Equal Rights Amendment Extension: Hearings Before the Subcommittee on the Constitution of the Committee on the Judiciary, United States Senate, Ninety-fifth Congress, Second Session, on S.J. Res. 134 ... August 2, 3, and 4, 1978
U.S. Government Printing Office, 1979 - 764 sider
Hva folk mener - Skriv en omtale
Vi har ikke funnet noen omtaler på noen av de vanlige stedene.
Andre utgaver - Vis alle
accepted action adopted agree allow approval argument Article authority Bath Bayh believe Chairman clause clear Coleman Committee concerned conclusion Cong Congress congressional consider consideration constitutional amendment convention course debate decide decision determine Dillon effect equal rights amendment Ervin established extension fact fair Federal final four give Government House important indicated issue Joint Resolution Justice language legislative legislatures limit look majority majority vote March matter ment mind necessary once opinion passed period political position precedent present President procedural Professor proposed amendment question ratification reasonable record refer regard rejected Representatives rescind rescission respect rules seems Senator Hatch seven statement submitted suggest Supreme Court taken talking testimony Thank thing three-fourths tion United valid vote women

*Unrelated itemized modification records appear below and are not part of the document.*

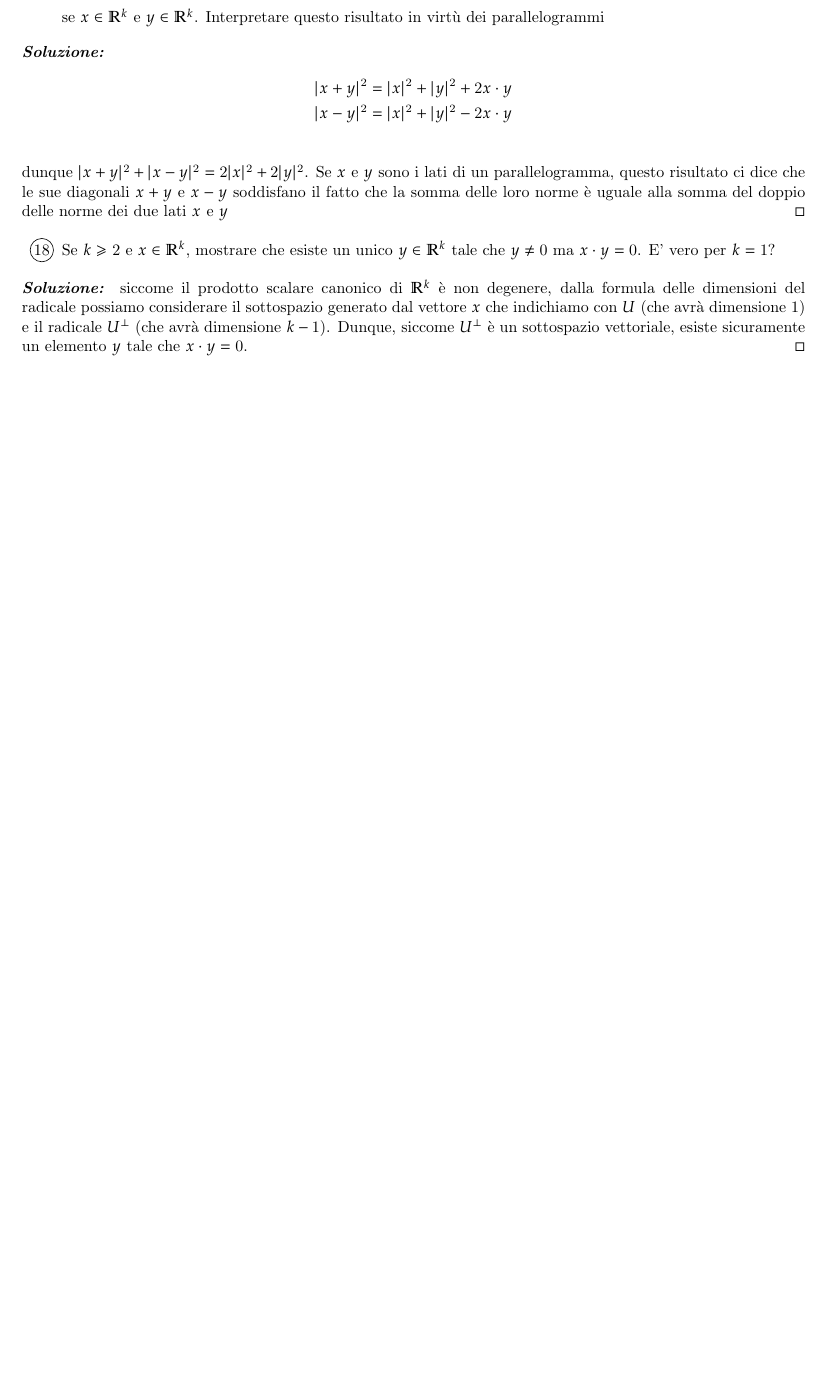
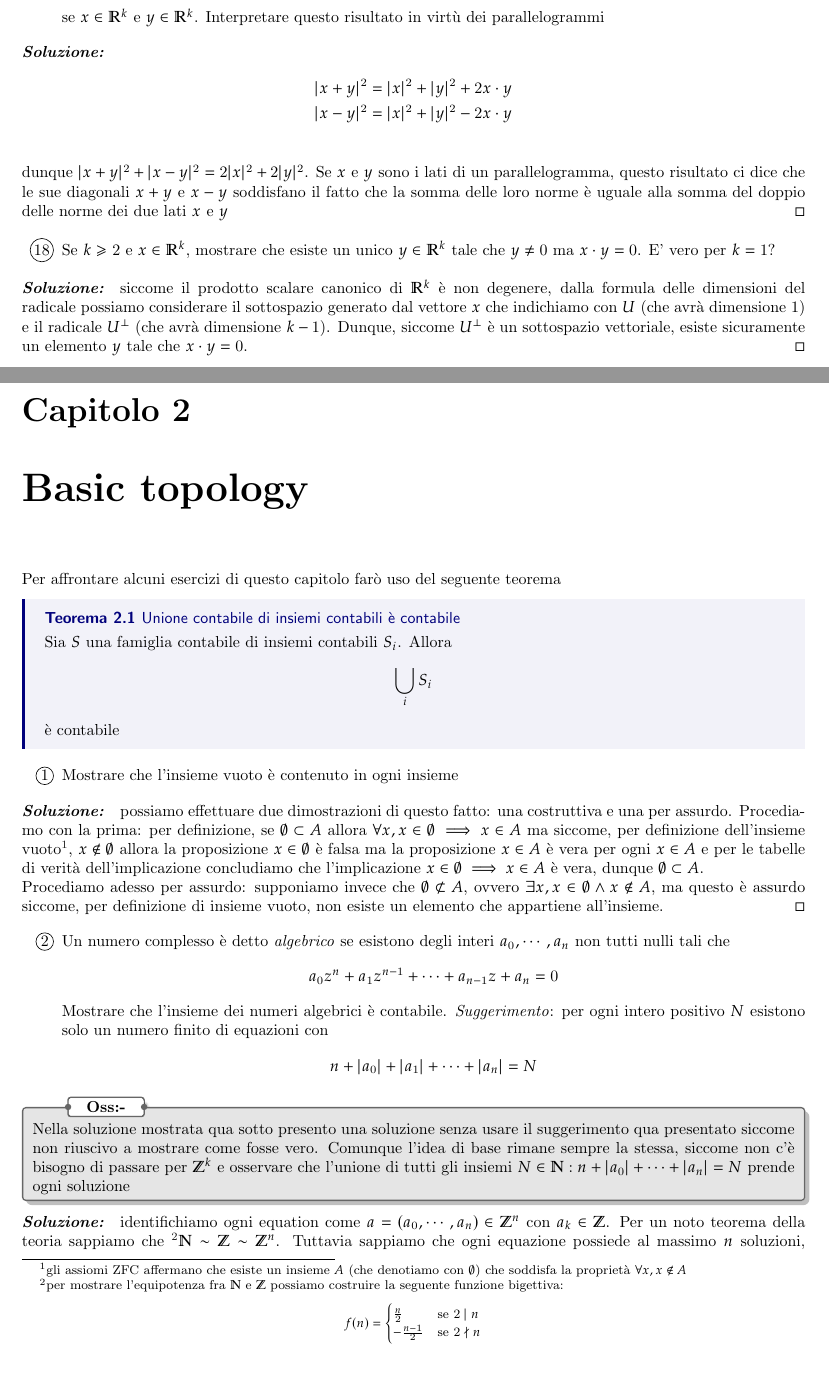
Before and after one commit to Fr4nci/soluzioni_rudin, a LaTeX thesis (main.tex): part of page 10 of 10 before the commit and two parts of pages 10 and 11 of 12 after it, the two joined at a grey line, cut so that both start at the same text, the shorter picture padded with empty space. Compiled offline with pdfLaTeX.

Commit message:
Inizio capitolo 2

```diff
--- a/main.tex
+++ b/main.tex
@@ -340,4 +340,37 @@ ancora niente
 \begin{mysolution}
 siccome il prodotto scalare canonico di $\mathbb{R}^k$ è non degenere, dalla formula delle dimensioni del radicale possiamo considerare il sottospazio generato dal vettore $x$ che indichiamo con $U$ (che avrà dimensione $1$) e il radicale $U^{\perp}$ (che avrà dimensione $k-1$). Dunque, siccome $U^{\perp}$ è un sottospazio vettoriale, esiste sicuramente un elemento $y$ tale che $x \cdot y = 0$.
 \end{mysolution}
+
+\chapter{Basic topology}
+Per affrontare alcuni esercizi di questo capitolo farò uso del seguente teorema
+\thm{Unione contabile di insiemi contabili è contabile}{Sia $S$ una famiglia contabile di insiemi contabili $S_i$. Allora
+$$
+	\bigcup_i S_i
+$$
+è contabile
+}
+\begin{enumerate}[label=\protect\circled{\arabic*}]
+	\item Mostrare che l'insieme vuoto è contenuto in ogni insieme
+\end{enumerate}
+\begin{mysolution}
+	possiamo effettuare due dimostrazioni di questo fatto: una costruttiva e una per assurdo. Procediamo con la prima: per definizione, se $\emptyset \subset A$ allora $\forall x, x \in \emptyset \implies x \in A$ ma siccome, per definizione dell'insieme vuoto\footnote{gli assiomi ZFC affermano che esiste un insieme $A$ (che denotiamo con $\emptyset$) che soddisfa la proprietà $\forall x, x \not\in A$}, $x \not\in \emptyset$ allora la proposizione $x \in \emptyset$ è falsa ma la proposizione $x \in A$ è vera per ogni $x \in A$ e per le tabelle di verità dell'implicazione concludiamo che l'implicazione $x \in \emptyset \implies x \in A$ è vera, dunque $\emptyset \subset A$. \\
+	Procediamo adesso per assurdo: supponiamo invece che $\emptyset \not\subset A$, ovvero $\exists x, x \in \emptyset \wedge x \not\in A$, ma questo è assurdo siccome, per definizione di insieme vuoto, non esiste un elemento che appartiene all'insieme.
+\end{mysolution}
+\begin{enumerate}[resume, label=\protect\circled{\arabic*}]
+	\item Un numero complesso è detto \emph{algebrico} se esistono degli interi $a_0, \cdots , a_n$ non tutti nulli tali che
+	$$
+		a_0z^n + a_1 z^{n-1} + \cdots + a_{n-1}z + a_n = 0
+	$$
+	Mostrare che l'insieme dei numeri algebrici è contabile. \textit{Suggerimento}: per ogni intero positivo $N$ esistono solo un numero finito di equazioni con
+	$$
+		n + |a_0| + |a_1| + \cdots + |a_n| = N
+	$$
+\end{enumerate}
+\nt{Nella soluzione mostrata qua sotto presento una soluzione senza usare il suggerimento qua presentato siccome non riuscivo a mostrare come fosse vero. Comunque l'idea di base rimane sempre la stessa, siccome non c'è bisogno di passare per $\mathbb{Z}^k$ e osservare che l'unione di tutti gli insiemi ${N \in \mathbb{N}: n + |a_0}| + \cdots + |a_n| = N$ prende ogni soluzione}
+\begin{mysolution}
+	identifichiamo ogni equation come $a = (a_0, \cdots , a_n) \in \mathbb{Z}^n$ con $a_k \in \mathbb{Z}$. Per un noto teorema della teoria sappiamo che \footnote{per mostrare l'equipotenza fra $\mathbb{N}$ e $\mathbb{Z}$ possiamo costruire la seguente funzione bigettiva: \begin{equation*}
+	f(n) = \begin{cases} \frac{n}{2} & \text{se } 2 \mid n \\ -\frac{n-1}{2} & \text{se } 2 \nmid n \end{cases}
+\end{equation*}
+}$\mathbb{N} \sim \mathbb{Z} \sim \mathbb{Z}^n$. Tuttavia sappiamo che ogni equazione possiede al massimo $n$ soluzioni, dunque possiamo definire per ogni polinomio (che identifichiamo con $a$) $p$ l'insieme $R_p$ delle radici associate che sarà dunque finito. Dunque definiamo $$\mathcal{A} = \bigcup_{a \in \mathbb{Z}^k} R_a$$ ma si tratta di un'unione contabile di insiemi contabili dunque $\mathcal{A}$ è contabile.
+\end{mysolution}
 \end{document}
```
Also changed, not shown: main.pdf.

Side 258 - Prominent on the surface of any case held to involve a political question is found a textually demonstrable constitutional commitment of the issue to a coordinate political department; or a lack of judicially discoverable and manageable standards for resolving it; or the impossibility of deciding without an initial policy determination of a kind clearly for nonjudicial discretion...
Side 609 - The judiciary cannot, as the legislature may, avoid a measure because it approaches the confines of the constitution. We cannot pass it by because it is doubtful. With whatever doubts, with whatever difficulties, a case may be attended, we must decide it, if it be brought before us. ^We have no more right to decline the exercise of jurisdiction which is given than to usurp that which is not given.
Side 236 - No amendment shall be made to the Constitution which will authorize, or give to Congress the power to abolish or interfere, within any State, with the domestic institutions thereof, including that of persons held to labor or service by the laws of said State.
Side 469 - An act to provide for the publication of the laws of the United States and for other purposes," do hereby certify that the amendment aforesaid has become valid to all intents and purposes as a part of the Constitution of the United States.
Side 339 - There is neither Jew nor Greek, there is neither slave nor free, there is neither male nor female, for you are all one in Christ Jesus.
Side 517 - ... the potentiality of embarrassment from multifarious pronouncements by various departments on one question.
Side 624 - Section 1. The Congress shall have power to limit, regulate, and prohibit the labor of persons under eighteen years of age. "Sec. 2. The power of the several States is unimpaired by this article except that the operation of State laws shall be suspended to the extent necessary to give effect to legislation enacted by the Congress.
Side 613 - States shall be divided or appropriated.. ..of granting letters of marque and reprisal in times of peace... .appointing courts for the trial of piracies and felonies committed on the high seas and establishing courts for receiving and determining finally appeals in all cases of captures, provided that no member of congress shall be appointed a judge of any of the said courts.
Side 567 - ... the validity of a treaty, or statute of, or an authority exercised under, the United States, and the decision is against their validity ; or where is drawn in question the validity of a statute of, or an authority exercised under any State, on the ground of their being repugnant to the constitution, treaties, or laws of the United States...
Side 520 - Judicial standards under the Equal Protection Clause are well developed and familiar, and it has been open to courts since the enactment of the Fourteenth Amendment to determine, if on the particular facts they must, that a discrimination reflects no policy, but simply arbitrary and capricious action.